  • 1. Israel Sprays Gazan Farmland Close to Border Fence, Destroying Crops and Causing Heavy Losses (B’Tselem, Feb 4, 2016), archived at For additional reports of Israeli planes spraying pesticide on Palestinian farmland, see Belal Aldabbour, Israel Spraying Toxins over Palestinian Crops in Gaza (Al Jazeera, Jan 19, 2016), archived at; Gaza Farmers: Israel Sprayed Herbicides in the Gaza Strip Again (Gisha, Jan 7, 2016), archived at
  • 2. Michael Schaeffer Omer-Man, IDF Admits Spraying Herbicides inside the Gaza Strip (+972, Dec 28, 2015), archived at
  • 3. Id.
  • 4. No-Go Zones near Gaza Strip Perimeter Fence (B’Tselem, Oct 14, 2012), archived at (“Between September 2005 and the end of September 2012, Israeli security forces killed 213 Palestinians near the fence.

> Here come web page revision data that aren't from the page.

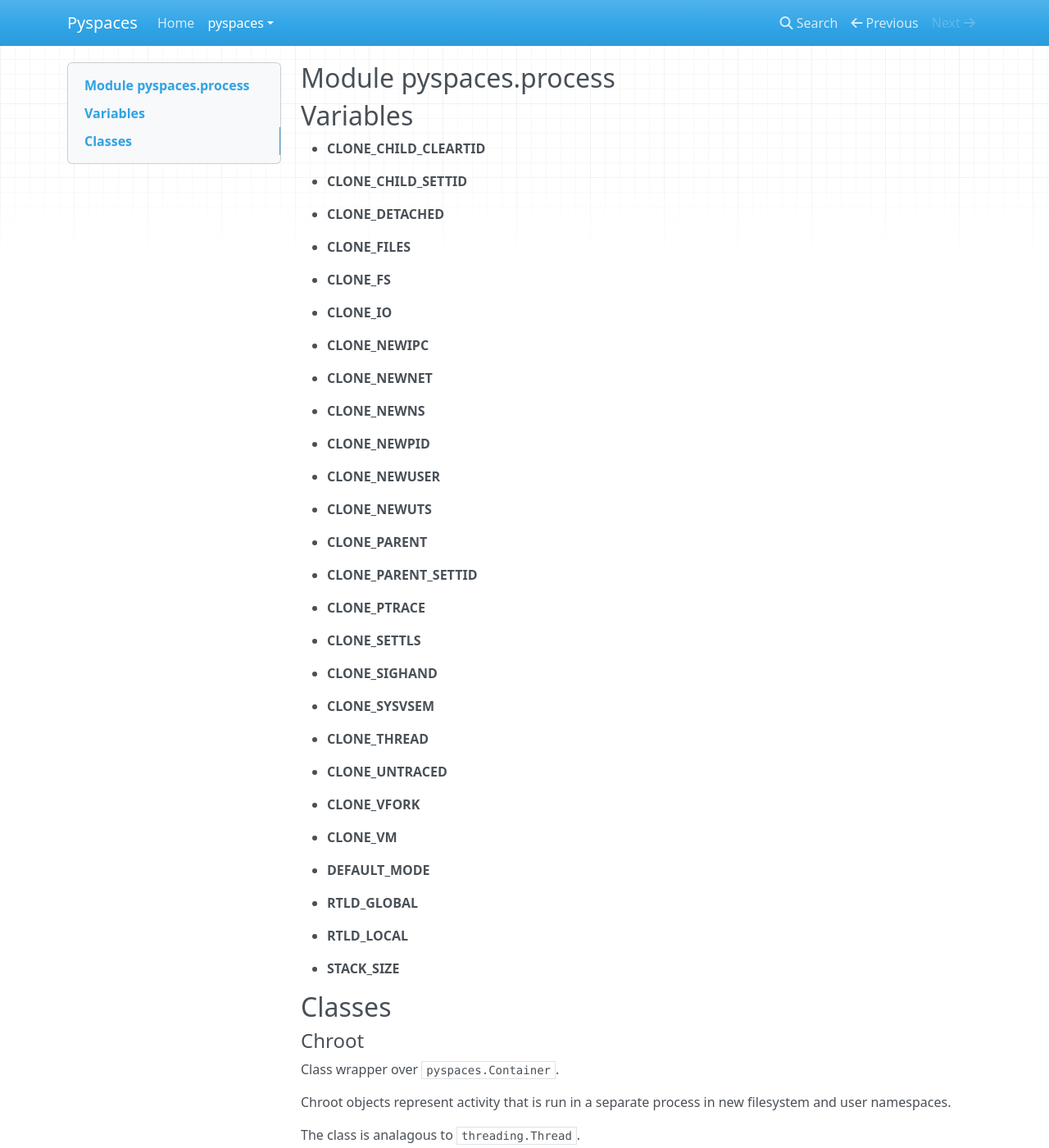
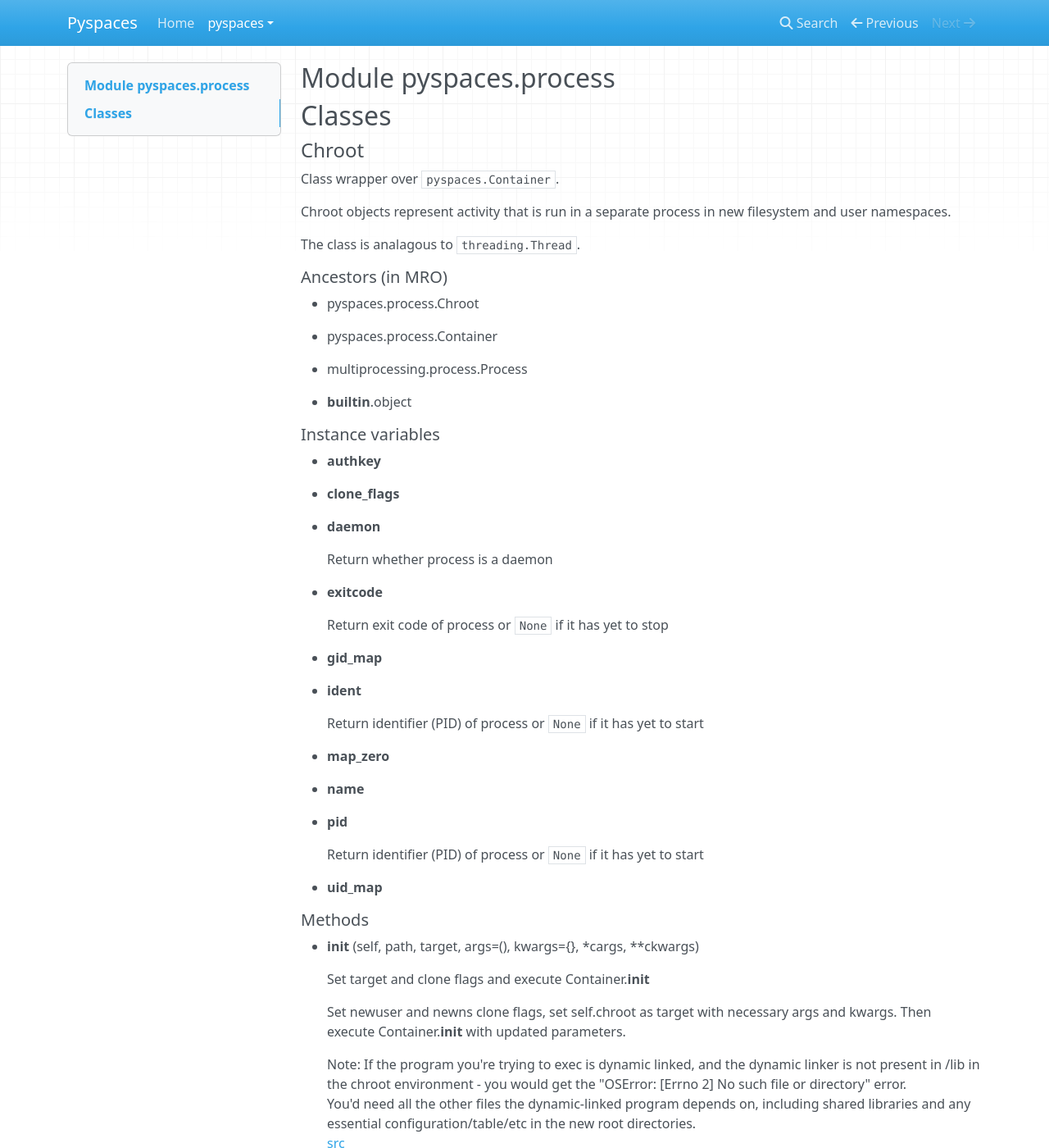
Before and after one commit to Friz-zy/pyspaces, an MkDocs documentation site: the page built from docs/pyspaces/process.md, in a window 1280 px wide and 1400 px high. Shown: the whole window at 82% size. Built offline with MkDocs 1.6.1, drawn with Linux system fonts in a browser that asks for light colours; nearby versions of some CDN libraries; old or Windows-style settings are respelled for this version of MkDocs.

Commit message:
update docs

```diff
--- a/docs/pyspaces/process.md
+++ b/docs/pyspaces/process.md
@@ -1,59 +1,5 @@
 Module pyspaces.process
 -----------------------
-
-Variables
----------
-- **CLONE_CHILD_CLEARTID**
-
-- **CLONE_CHILD_SETTID**
-
-- **CLONE_DETACHED**
-
-- **CLONE_FILES**
-
-- **CLONE_FS**
-
-- **CLONE_IO**
-
-- **CLONE_NEWIPC**
-
-- **CLONE_NEWNET**
-
-- **CLONE_NEWNS**
-
-- **CLONE_NEWPID**
-
-- **CLONE_NEWUSER**
-
-- **CLONE_NEWUTS**
-
-- **CLONE_PARENT**
-
-- **CLONE_PARENT_SETTID**
-
-- **CLONE_PTRACE**
-
-- **CLONE_SETTLS**
-
-- **CLONE_SIGHAND**
-
-- **CLONE_SYSVSEM**
-
-- **CLONE_THREAD**
-
-- **CLONE_UNTRACED**
-
-- **CLONE_VFORK**
-
-- **CLONE_VM**
-
-- **DEFAULT_MODE**
-
-- **RTLD_GLOBAL**
-
-- **RTLD_LOCAL**
-
-- **STACK_SIZE**
 
 Classes
 -------
```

At least 154 of those killed were civilians not taking part in hostilities.”).
  • 5. IDF Spokesman Provides Contradictory Answers Regarding the Width of the “No-Go Zone” Which Residents of the Gaza Strip Are Prohibited from Entering (Gisha), archived at (describing a series of contradictory statements from IDF sources as to the extent and accessibility of the Gaza buffer zone); Noam Sheizaf, IDF: ‘Forbidden Zone’ in Gaza Three Times Larger Than Previously Stated (+972, May 12, 2013), archived at
  • 6. See Israel Sprays Gazan Farmland (cited in note 1).

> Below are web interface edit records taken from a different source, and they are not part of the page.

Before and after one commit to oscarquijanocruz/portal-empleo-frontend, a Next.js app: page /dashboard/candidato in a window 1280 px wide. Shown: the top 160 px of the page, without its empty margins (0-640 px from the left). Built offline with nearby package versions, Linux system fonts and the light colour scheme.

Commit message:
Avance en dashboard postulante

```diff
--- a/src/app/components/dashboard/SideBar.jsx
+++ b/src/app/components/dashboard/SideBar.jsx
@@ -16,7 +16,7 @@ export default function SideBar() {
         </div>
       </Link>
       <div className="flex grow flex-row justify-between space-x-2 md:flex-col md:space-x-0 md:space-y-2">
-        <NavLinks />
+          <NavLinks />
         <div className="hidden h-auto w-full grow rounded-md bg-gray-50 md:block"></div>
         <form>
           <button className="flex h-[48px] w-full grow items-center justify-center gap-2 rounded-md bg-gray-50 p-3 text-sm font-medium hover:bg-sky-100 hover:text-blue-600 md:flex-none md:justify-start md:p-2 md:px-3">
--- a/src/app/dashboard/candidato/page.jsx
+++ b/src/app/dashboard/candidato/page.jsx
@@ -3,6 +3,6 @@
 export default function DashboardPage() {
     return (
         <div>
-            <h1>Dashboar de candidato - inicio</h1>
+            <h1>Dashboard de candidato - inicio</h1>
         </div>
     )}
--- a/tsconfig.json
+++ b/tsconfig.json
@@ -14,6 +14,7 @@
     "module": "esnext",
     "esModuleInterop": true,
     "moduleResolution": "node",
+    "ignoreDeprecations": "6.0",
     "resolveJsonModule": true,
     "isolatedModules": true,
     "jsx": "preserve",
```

  • 7. See Within Range: An Analysis of the Legality of the Land “Buffer Zone” in the Gaza Strip *9 (Diakonia, Aug 2011), archived at (“From January to May [2011] alone, at least 19 civilians—men, women and seven children—were killed and 252 others were injured including 73 children.”); Torture and Other Forms of Cruel, Inhumane and Degrading Treatment against the Palestinian Population in Gaza Strip by IOF *31 (Al Mezan Center for Human Rights, July 2011), archived at
    S7AU-7SPA (documenting 26 killings and 142 injuries over a two-year period).

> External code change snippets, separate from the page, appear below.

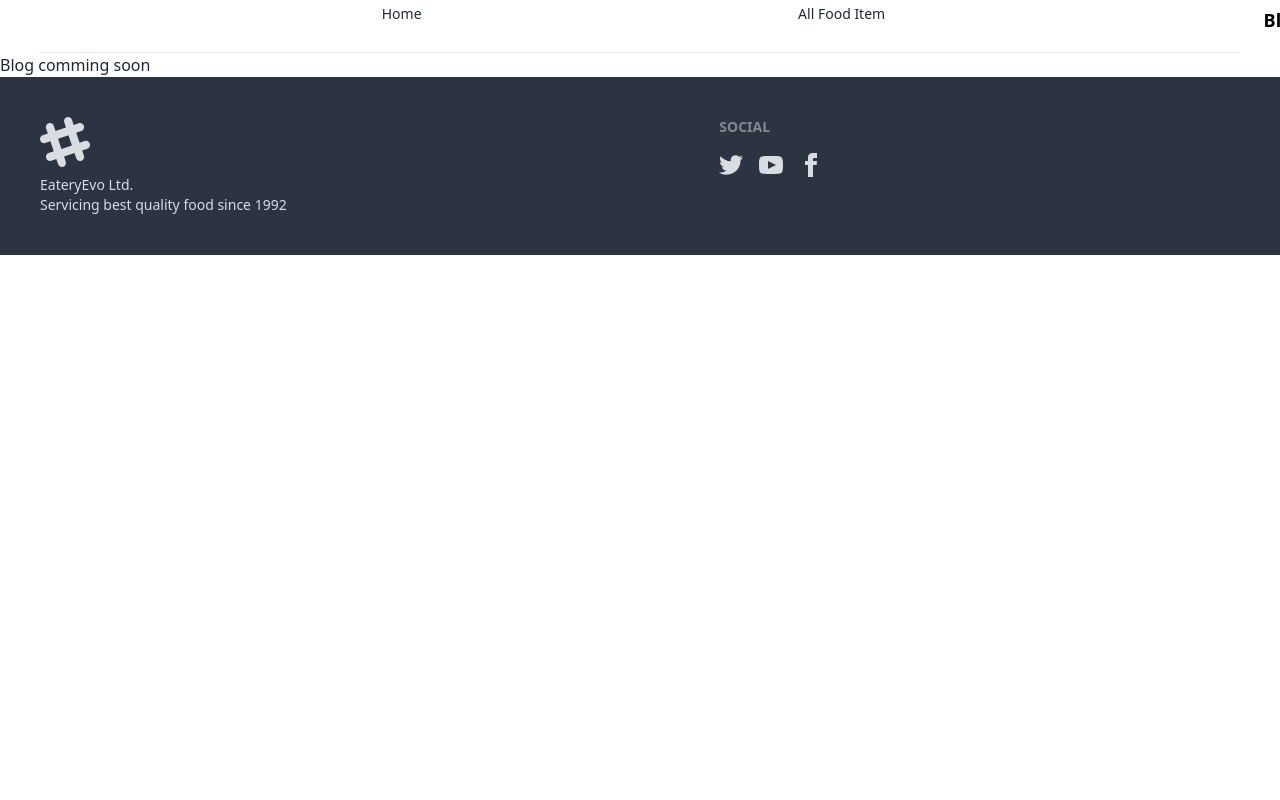
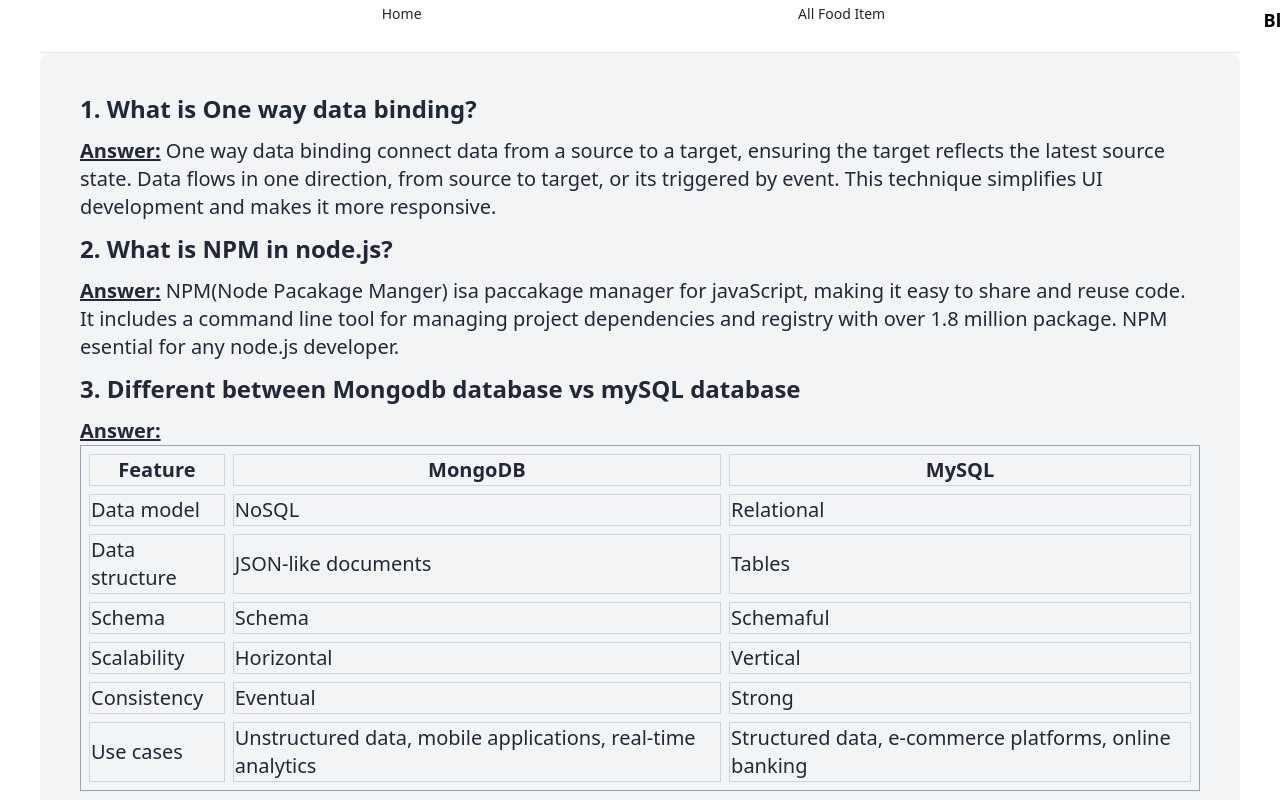
Before and after one commit to sabbirsiddique/crud-client, a React (Vite) app: page /blog in a window 1280 px wide. Shown: the part 320-1120 px from the top of the page. Before the commit the page ends 800 px from the top, so only its background shows below. Built offline with nearby package versions, Linux system fonts and the light colour scheme; no server answers.

Commit message:
blog pages questions are answered

```diff
--- a/src/components/pages/Blog.jsx
+++ b/src/components/pages/Blog.jsx
@@ -2,7 +2,57 @@
 const Blog = () => {
     return (
         <div>
-            Blog comming soon
+
+            <div className="max-w-[1200px] mx-auto rounded-xl bg-gray-100 p-10 max-h-screen">
+                    <p className="text-2xl font-bold mb-3">1. What is One way data binding?</p>
+                    <p className="mb-3 text-xl"> <u><b>Answer:</b></u> One way data binding connect data from a source to a target, ensuring the target reflects the latest source state. Data flows in one direction, from source to target, or its triggered by event. This technique simplifies UI development and makes it more responsive.</p>
+
+                    <p className="text-2xl font-bold mb-3">2. What is NPM in node.js?
+</p>
+                    <p className="mb-3 text-xl"> <u><b>Answer:</b></u> NPM(Node Pacakage Manger) isa paccakage manager for javaScript, making it easy to share and reuse code. It includes a command line tool for managing project dependencies and registry with over 1.8 million package. NPM esential for any node.js developer.</p>
+
+                    <p className="text-2xl font-bold mb-3">3. Different between Mongodb database vs mySQL database</p>
+                    <p className="mb-3 text-xl"> <u><b>Answer:</b></u>
+                        <table className="border-separate border-spacing-2 border border-slate-400 ">
+                            <tr>
+                                <th className="border border-slate-300">Feature</th>
+                                <th className="border border-slate-300">MongoDB</th>
+                                <th className="border border-slate-300">MySQL
+</th>
+                            </tr>
+                            <tr>
+                                <td className="border border-slate-300">Data model</td>
+                                <td className="border border-slate-300">NoSQL</td>
+                                <td className="border border-slate-300">Relational</td>
+                            </tr>
+                            <tr>
+                                <td className="border border-slate-300">Data structure</td>
+                                <td className="border border-slate-300">JSON-like documents	</td>
+                                <td className="border border-slate-300">Tables</td>
+                            </tr>
+                            <tr>
+                                <td className="border border-slate-300">Schema</td>
+                                <td className="border border-slate-300">Schema</td>
+                                <td className="border border-slate-300">Schemaful</td>
+                            </tr>
+                            <tr>
+                                <td className="border border-slate-300">Scalability</td>
+                                <td className="border border-slate-300">Horizontal</td>
+                                <td className="border border-slate-300">Vertical</td>
+                            </tr>
+                            <tr>
+                                <td className="border border-slate-300">Consistency</td>
+                                <td className="border border-slate-300">Eventual</td>
+                                <td className="border border-slate-300">Strong</td>
+                            </tr>
+                            <tr>
+                                <td className="border border-slate-300">Use cases	</td>
+                                <td className="border border-slate-300">Unstructured data, mobile applications, real-time analytics	</td>
+                                <td className="border border-slate-300">Structured data, e-commerce platforms, online banking</td>
+                            </tr>
+                        </table>
+                    </p>
+            </div>
 
 
         </div>
```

  • 8. See Chris Grocott and Gareth Stockey, Gibraltar: A Modern History ix, 11 (Wales 2012).
  • 9. See Charles A. Kupchan, How Enemies Become Friends: The Sources of Stable Peace 193 n 11 (Princeton 2010).
  • 10. See Martin S. Alexander, The Military Consequences for France of the End of Locarno, 22 Intelligence & Natl Sec 563, 563 (2007).
  • 11. See Peter Worthing, A Military History of Modern China 117 (Praeger 2007).
  • 12. See Brent Langhals, Demilitarized Zone (DMZ), in Spencer C. Tucker, ed, Encyclopedia of the Vietnam War: A Political, Social, and Military History 157, 157 (ABC-CLIO 1998).
  • 13. See Kupchan, How Enemies Become Friends at 115 (cited in note 9).
  • 14. See Peter N. Stearns, ed, Demilitarization in the Contemporary World 4 (Illinois 2013).
  • 15. See Lionel Beehner and Gustav Meibauer, The Futility of Buffer Zones in International Politics, 60 Orbis 248, 248 (2016).
  • 16. Stephen D. Krasner, Regimes and the Limits of Realism: Regimes as Autonomous Variables, 36 Intl Org 497, 498–99 (1982).
  • 17. See, for example, Kenneth N. Waltz, Theory of International Politics 98–99 (McGraw-Hill 1979) (focusing on the relationship between state actors in a systems theory of international politics).
  • 18. Beehner and Meibauer, 60 Orbis at 251 (cited in note 15).
  • 19. A “fifth column” is defined as “a group of secret sympathizers or supporters of an enemy that engage in espionage or sabotage within defense lines or national borders.” Merriam-Webster’s Collegiate Dictionary 466 (11th ed 2003).
  • 20. Beehner and Meibauer, 60 Orbis at 251 (cited in note 15).
  • 21. One notable exception is the recent attempts by Palestinian advocacy groups to hold Israel to account for its no-go zone. See Jillian Kestler-D’Amours, Gaza Farmers Seek Damages for Israel’s Crop-Spraying (Al Jazeera, July 13, 2016), archived at
    Q3Z5-N7YJ; Response to Gisha’s Freedom of Information Application Regarding Gaza’s “Buffer Zone” (Gisha), archived at
  • 22. Playing on the just war theory concepts of jus ad bellum (just cause for war) and jus in bello (just conduct in war), “jus ad buffer zone” and “jus in buffer zone” here are taken to mean, respectively, just cause for the establishment of a buffer zone and just conduct within a buffer zone.